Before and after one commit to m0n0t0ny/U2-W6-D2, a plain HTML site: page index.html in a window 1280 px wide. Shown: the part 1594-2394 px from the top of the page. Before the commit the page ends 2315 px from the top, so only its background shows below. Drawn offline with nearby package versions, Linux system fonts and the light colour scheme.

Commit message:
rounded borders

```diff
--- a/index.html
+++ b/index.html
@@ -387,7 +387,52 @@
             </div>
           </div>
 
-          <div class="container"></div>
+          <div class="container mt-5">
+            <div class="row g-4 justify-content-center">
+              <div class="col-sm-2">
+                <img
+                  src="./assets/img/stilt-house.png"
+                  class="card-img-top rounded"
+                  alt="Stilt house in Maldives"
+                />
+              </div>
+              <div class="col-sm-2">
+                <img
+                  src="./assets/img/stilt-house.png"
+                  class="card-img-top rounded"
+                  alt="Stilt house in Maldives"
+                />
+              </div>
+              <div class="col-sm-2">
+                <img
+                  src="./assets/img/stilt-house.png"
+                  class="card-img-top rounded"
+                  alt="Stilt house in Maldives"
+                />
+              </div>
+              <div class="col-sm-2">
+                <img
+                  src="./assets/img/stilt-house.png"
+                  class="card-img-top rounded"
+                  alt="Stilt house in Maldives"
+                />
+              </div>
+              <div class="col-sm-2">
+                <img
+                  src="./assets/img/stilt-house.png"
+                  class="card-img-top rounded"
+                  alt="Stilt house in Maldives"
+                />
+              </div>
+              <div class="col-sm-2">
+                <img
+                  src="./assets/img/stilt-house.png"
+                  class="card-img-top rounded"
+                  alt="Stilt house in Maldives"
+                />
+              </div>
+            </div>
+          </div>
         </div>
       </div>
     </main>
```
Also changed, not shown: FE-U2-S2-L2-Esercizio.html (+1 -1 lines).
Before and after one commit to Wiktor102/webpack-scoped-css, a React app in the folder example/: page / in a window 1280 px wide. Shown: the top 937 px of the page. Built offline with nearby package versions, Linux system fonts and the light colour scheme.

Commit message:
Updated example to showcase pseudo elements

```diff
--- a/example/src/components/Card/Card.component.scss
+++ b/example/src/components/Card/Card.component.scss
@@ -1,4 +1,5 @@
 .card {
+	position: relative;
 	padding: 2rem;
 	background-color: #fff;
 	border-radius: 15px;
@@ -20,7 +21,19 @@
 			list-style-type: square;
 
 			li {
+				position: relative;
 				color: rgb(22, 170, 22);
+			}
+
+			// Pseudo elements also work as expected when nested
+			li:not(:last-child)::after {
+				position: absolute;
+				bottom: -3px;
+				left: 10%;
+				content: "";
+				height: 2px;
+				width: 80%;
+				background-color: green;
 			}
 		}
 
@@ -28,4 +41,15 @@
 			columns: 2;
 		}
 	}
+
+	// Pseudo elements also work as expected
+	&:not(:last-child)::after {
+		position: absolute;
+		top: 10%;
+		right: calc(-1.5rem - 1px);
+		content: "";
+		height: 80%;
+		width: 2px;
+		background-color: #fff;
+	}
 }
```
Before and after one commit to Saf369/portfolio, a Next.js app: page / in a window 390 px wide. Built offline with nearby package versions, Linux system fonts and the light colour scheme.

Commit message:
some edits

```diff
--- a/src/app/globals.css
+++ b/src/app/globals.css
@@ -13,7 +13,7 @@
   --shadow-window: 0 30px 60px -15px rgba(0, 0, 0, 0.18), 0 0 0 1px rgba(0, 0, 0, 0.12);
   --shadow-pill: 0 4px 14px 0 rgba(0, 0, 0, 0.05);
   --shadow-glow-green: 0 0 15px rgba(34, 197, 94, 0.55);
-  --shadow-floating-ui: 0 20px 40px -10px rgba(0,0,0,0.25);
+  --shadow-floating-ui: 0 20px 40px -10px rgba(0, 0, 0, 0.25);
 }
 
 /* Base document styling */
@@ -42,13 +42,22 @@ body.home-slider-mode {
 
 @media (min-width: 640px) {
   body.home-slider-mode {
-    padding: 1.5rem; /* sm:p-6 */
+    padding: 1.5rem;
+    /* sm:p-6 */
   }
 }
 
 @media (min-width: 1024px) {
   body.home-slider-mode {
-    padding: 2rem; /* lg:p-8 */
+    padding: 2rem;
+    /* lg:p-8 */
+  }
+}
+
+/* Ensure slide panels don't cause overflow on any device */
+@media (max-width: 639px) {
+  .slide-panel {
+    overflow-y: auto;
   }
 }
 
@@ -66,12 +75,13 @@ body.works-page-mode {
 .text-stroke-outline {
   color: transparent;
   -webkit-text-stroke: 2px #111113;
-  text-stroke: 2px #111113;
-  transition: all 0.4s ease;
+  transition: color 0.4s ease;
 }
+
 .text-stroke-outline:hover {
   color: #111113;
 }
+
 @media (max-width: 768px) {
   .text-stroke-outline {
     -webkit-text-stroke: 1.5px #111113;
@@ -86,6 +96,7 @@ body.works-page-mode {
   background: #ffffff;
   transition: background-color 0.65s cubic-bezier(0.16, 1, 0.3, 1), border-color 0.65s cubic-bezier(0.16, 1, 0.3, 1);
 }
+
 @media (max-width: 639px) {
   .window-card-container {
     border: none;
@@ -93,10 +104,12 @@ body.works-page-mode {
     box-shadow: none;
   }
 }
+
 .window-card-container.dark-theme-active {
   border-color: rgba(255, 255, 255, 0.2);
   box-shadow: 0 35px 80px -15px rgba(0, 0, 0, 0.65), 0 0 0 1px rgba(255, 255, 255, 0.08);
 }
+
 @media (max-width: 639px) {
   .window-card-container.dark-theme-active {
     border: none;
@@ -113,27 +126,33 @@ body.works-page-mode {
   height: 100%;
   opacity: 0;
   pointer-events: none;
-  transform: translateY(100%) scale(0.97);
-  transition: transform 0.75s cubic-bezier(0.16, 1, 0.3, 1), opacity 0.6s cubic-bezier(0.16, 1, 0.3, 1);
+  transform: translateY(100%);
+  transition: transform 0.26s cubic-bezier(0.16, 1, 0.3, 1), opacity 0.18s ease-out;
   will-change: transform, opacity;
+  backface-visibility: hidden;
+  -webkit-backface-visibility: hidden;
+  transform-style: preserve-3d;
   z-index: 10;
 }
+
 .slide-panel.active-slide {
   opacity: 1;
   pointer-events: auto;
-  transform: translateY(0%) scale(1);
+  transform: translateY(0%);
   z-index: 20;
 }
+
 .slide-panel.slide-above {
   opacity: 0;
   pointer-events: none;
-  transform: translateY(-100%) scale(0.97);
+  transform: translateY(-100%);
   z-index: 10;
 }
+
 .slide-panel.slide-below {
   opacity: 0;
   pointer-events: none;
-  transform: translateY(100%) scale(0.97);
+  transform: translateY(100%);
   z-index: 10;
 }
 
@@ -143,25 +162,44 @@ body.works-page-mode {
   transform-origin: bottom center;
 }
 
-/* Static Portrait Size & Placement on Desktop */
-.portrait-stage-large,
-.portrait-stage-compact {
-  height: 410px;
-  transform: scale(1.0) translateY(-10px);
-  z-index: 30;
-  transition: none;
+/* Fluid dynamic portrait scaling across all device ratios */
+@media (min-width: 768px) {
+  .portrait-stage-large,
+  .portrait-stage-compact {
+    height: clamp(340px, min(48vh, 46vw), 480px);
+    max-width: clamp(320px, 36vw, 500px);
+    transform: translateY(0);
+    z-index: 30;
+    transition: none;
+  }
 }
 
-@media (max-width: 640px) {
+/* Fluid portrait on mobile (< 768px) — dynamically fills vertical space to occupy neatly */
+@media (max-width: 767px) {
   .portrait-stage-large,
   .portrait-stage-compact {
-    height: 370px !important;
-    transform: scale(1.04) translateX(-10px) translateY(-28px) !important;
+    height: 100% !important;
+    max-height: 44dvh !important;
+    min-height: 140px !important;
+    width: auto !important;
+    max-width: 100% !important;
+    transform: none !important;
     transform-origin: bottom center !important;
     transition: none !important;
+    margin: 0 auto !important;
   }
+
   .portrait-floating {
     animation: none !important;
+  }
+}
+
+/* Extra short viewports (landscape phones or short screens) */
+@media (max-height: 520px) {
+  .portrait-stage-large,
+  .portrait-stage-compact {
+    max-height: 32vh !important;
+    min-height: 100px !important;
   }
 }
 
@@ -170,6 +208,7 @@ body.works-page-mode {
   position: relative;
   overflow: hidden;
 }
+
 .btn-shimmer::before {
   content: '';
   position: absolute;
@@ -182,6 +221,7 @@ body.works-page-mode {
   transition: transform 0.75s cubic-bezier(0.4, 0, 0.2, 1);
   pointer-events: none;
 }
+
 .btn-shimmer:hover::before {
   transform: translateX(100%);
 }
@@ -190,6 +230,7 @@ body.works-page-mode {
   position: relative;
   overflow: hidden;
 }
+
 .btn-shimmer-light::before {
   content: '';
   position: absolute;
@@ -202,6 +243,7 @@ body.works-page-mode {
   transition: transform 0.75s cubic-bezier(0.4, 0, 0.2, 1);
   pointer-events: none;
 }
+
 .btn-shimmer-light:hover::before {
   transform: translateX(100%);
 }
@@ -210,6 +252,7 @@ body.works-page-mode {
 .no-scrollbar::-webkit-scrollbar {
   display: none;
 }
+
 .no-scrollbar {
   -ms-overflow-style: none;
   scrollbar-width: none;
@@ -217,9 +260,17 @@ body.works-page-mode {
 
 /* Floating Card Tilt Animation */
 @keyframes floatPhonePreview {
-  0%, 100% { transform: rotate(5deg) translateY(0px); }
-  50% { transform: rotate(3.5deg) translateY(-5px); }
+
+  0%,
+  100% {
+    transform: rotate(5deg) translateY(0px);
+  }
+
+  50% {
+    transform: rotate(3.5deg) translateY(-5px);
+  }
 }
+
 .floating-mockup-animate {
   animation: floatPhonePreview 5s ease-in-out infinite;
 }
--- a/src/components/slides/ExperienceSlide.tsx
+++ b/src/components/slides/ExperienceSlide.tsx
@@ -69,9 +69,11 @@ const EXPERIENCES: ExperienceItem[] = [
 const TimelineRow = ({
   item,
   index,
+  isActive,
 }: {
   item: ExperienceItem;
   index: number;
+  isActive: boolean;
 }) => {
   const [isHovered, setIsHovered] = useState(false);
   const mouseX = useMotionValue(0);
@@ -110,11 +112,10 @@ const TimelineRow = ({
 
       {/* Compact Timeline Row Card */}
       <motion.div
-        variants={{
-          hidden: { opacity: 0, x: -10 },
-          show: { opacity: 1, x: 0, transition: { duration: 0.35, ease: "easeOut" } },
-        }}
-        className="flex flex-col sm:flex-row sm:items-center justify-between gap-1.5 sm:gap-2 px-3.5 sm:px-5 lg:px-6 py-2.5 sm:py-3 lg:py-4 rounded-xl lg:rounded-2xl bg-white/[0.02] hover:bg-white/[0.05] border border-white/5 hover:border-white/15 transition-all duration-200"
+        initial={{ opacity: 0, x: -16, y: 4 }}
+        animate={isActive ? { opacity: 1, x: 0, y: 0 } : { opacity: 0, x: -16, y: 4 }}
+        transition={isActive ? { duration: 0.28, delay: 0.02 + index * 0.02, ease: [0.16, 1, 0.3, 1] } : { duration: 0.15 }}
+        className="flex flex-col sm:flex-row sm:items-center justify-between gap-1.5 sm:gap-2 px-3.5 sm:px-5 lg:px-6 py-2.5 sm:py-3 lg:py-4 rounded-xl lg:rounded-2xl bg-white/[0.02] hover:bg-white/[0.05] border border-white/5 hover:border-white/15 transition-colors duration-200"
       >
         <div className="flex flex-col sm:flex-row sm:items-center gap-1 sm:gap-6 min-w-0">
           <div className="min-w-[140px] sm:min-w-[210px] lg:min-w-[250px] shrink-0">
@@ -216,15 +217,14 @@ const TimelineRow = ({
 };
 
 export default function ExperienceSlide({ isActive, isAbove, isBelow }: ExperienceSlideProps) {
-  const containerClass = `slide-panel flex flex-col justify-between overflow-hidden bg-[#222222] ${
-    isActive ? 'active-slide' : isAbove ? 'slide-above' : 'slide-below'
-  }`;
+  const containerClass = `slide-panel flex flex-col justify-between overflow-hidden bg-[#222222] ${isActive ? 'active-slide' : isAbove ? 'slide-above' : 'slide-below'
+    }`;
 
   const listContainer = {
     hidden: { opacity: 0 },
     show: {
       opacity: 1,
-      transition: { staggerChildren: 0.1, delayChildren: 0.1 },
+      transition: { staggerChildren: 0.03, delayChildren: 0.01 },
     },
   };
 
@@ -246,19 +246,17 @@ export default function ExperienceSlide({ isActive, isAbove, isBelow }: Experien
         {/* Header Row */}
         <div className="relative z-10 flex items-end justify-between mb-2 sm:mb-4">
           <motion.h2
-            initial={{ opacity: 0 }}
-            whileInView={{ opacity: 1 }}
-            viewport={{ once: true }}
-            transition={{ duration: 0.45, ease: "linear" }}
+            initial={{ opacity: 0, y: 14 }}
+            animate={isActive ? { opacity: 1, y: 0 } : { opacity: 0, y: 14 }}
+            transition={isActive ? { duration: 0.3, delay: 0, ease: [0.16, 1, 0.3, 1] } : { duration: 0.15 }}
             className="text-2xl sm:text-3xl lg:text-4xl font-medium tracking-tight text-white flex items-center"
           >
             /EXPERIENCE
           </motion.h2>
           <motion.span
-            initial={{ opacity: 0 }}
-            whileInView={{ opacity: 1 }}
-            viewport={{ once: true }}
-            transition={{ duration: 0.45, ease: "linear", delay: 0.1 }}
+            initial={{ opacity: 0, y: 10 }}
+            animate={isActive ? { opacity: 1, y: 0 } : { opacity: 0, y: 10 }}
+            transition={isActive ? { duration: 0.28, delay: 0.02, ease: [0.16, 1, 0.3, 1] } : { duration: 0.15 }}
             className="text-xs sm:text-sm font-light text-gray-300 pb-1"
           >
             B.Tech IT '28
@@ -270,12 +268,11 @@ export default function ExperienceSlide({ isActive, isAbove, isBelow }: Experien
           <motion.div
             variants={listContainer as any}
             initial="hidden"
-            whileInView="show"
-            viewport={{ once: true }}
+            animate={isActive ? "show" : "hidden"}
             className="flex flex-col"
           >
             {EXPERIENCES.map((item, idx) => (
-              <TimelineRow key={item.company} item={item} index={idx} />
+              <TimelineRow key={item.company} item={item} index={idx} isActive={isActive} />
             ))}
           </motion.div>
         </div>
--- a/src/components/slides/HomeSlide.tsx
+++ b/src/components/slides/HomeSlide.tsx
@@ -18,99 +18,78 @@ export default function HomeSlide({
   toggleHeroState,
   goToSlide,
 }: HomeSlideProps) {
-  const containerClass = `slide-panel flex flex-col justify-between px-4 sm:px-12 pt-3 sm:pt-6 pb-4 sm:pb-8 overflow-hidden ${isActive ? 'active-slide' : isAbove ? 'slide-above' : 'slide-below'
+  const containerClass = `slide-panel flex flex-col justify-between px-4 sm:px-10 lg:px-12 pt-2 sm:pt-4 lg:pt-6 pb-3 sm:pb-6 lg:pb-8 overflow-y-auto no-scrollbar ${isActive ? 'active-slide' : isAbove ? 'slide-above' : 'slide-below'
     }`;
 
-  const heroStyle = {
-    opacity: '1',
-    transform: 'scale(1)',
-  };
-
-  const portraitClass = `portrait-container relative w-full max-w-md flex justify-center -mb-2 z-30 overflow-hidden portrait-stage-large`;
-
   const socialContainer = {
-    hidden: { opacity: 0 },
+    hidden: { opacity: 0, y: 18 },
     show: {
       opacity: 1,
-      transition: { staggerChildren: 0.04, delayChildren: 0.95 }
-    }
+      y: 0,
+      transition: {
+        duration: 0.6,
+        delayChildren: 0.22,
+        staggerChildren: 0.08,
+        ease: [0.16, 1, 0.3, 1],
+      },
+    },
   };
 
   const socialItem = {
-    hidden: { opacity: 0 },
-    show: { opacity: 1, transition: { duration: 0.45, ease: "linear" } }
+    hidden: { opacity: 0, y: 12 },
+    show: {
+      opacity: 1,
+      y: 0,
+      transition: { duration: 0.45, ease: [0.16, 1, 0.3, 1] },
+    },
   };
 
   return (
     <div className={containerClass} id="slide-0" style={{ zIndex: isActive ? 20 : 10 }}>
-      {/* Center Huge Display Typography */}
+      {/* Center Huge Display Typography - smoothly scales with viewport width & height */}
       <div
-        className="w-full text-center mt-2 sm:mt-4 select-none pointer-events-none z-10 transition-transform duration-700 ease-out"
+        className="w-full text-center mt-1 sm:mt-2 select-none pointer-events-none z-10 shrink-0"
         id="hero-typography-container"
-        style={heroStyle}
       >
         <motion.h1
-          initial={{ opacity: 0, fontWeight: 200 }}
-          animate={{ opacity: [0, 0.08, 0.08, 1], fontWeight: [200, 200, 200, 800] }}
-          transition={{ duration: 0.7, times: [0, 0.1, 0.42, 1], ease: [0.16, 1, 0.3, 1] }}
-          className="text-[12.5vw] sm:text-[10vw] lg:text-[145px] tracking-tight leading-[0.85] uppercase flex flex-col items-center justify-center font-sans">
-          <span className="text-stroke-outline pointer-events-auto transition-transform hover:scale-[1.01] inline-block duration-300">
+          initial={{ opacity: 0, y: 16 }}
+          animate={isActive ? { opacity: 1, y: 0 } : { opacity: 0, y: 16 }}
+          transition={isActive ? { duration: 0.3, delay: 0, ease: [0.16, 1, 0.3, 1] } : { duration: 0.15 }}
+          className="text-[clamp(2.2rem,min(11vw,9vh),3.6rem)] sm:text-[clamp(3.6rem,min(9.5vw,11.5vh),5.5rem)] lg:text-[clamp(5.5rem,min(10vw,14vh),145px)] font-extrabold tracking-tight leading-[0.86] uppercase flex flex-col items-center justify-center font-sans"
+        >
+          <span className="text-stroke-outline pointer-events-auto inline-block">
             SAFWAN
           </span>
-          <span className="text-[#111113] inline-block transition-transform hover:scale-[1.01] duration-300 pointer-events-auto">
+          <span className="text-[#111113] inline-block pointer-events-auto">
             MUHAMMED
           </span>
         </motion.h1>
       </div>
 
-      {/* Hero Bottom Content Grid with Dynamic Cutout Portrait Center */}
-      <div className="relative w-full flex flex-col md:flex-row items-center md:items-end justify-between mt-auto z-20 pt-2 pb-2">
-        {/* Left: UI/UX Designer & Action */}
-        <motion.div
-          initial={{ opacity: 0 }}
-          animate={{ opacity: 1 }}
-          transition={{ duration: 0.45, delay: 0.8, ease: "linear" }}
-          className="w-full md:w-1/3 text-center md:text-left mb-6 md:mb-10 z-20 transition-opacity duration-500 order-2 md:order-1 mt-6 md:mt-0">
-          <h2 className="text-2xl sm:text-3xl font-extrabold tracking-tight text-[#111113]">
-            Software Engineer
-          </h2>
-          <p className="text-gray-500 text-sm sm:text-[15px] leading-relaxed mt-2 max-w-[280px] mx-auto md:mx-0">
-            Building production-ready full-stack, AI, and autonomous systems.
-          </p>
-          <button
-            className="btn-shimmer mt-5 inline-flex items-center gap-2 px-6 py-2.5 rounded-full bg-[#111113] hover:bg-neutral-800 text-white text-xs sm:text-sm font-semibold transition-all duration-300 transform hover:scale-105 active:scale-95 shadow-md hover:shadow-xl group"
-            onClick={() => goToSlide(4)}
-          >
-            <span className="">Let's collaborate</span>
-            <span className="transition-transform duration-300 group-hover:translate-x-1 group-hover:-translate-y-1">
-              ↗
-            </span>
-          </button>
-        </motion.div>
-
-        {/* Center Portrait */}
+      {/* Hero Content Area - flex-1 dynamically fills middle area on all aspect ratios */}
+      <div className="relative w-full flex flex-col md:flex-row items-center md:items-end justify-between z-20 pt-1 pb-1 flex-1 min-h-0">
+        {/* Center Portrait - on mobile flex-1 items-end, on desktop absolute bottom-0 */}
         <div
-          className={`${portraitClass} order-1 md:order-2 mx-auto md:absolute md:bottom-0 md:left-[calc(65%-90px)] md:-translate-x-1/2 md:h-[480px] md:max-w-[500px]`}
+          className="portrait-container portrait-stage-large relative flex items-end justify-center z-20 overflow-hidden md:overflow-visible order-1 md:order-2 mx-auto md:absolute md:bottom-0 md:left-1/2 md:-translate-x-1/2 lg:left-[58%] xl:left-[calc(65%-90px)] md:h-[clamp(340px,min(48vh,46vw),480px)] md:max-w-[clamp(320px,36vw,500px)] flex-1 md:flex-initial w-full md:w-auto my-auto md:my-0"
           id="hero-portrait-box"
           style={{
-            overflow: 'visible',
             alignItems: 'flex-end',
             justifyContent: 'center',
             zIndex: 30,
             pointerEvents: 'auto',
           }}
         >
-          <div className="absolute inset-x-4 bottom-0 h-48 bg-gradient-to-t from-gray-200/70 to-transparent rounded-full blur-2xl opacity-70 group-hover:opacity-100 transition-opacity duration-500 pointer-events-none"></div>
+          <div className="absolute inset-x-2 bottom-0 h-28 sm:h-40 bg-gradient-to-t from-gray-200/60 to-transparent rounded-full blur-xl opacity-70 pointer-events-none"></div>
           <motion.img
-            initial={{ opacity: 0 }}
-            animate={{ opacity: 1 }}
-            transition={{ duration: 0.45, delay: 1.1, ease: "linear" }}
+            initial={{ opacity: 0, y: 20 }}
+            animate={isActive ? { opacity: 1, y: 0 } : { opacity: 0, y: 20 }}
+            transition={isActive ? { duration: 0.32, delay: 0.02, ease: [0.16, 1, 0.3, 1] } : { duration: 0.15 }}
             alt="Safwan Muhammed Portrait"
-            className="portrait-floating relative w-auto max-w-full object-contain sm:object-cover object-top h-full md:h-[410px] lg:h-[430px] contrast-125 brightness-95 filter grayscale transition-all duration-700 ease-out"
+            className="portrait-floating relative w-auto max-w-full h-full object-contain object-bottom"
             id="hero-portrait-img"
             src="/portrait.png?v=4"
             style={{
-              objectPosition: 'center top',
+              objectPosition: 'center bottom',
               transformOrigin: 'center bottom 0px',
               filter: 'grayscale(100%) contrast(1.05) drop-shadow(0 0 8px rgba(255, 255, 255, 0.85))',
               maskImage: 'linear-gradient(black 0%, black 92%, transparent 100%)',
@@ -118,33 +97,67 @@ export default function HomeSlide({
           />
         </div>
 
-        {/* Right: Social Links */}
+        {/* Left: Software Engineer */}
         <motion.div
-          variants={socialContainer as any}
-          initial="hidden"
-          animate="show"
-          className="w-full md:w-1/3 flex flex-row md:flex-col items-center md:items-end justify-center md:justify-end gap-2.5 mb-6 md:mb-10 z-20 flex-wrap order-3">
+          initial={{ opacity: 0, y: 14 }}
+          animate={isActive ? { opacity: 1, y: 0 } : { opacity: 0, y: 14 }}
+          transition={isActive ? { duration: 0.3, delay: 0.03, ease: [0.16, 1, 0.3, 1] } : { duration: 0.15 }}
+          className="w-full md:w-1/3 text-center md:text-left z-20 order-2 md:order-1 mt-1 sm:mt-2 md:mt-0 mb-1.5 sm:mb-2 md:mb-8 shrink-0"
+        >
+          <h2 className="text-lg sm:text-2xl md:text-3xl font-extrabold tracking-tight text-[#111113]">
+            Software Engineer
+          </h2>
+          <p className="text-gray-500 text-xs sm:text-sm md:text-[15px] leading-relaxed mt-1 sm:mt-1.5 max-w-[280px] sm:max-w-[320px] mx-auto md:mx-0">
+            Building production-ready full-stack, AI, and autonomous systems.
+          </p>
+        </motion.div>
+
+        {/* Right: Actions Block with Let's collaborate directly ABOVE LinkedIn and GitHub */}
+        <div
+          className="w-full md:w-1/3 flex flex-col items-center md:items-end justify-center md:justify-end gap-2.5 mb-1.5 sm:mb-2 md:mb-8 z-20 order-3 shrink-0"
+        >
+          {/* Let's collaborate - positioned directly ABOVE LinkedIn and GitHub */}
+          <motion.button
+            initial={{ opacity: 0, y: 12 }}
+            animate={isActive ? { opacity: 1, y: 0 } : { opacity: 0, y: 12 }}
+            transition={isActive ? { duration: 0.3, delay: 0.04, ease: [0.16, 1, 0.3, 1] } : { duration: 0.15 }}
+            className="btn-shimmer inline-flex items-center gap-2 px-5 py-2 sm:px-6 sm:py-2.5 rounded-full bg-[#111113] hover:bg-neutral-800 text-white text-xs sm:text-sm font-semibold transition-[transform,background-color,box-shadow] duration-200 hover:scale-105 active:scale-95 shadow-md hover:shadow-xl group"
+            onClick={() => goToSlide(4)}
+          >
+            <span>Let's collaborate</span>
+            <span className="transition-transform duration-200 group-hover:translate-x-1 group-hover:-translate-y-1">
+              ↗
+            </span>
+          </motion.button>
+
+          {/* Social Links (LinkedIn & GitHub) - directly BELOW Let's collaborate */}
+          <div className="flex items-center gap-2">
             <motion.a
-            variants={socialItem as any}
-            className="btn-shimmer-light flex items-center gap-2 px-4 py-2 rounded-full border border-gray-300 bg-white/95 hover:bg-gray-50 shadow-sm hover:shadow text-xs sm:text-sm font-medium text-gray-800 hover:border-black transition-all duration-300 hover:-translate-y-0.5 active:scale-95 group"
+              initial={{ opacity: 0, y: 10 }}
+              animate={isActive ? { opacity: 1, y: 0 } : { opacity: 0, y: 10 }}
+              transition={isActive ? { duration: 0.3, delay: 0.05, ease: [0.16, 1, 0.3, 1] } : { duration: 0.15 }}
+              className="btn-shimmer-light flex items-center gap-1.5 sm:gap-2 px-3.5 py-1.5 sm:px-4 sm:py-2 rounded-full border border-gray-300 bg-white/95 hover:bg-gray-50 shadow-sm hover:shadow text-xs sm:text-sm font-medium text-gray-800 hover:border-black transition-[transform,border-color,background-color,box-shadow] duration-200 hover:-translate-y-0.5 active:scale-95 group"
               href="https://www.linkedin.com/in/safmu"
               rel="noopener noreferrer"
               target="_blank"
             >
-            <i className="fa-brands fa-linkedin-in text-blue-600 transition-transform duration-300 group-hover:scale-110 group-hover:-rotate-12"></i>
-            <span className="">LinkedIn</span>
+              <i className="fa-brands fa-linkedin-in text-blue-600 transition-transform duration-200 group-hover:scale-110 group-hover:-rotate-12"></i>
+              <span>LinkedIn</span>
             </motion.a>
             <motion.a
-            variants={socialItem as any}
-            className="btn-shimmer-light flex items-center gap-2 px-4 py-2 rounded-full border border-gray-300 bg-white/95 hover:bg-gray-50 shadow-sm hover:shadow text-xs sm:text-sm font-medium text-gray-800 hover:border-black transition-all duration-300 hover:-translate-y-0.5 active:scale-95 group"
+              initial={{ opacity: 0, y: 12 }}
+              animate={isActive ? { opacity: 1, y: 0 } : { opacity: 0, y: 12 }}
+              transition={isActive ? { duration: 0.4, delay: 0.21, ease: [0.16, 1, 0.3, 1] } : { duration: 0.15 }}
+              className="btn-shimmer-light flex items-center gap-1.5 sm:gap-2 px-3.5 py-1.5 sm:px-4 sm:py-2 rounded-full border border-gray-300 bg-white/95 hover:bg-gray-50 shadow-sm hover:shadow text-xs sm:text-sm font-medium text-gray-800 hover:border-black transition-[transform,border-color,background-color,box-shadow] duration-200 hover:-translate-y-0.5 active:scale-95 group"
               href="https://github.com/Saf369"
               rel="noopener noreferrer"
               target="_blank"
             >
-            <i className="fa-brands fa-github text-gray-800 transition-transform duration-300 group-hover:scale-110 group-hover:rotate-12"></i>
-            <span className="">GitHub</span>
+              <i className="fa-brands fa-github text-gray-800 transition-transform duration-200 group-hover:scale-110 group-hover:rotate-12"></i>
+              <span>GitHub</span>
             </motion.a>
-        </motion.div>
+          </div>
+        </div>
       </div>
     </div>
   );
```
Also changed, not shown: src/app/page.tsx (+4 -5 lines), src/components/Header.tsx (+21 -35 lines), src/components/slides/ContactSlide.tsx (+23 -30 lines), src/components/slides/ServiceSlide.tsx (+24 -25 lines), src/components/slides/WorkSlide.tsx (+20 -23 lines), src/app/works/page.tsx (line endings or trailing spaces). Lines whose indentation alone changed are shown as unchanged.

_ _ _ _ _

### ACTIVITY
Say the number of lines above that include "webkit", and only that.

### REPLY
4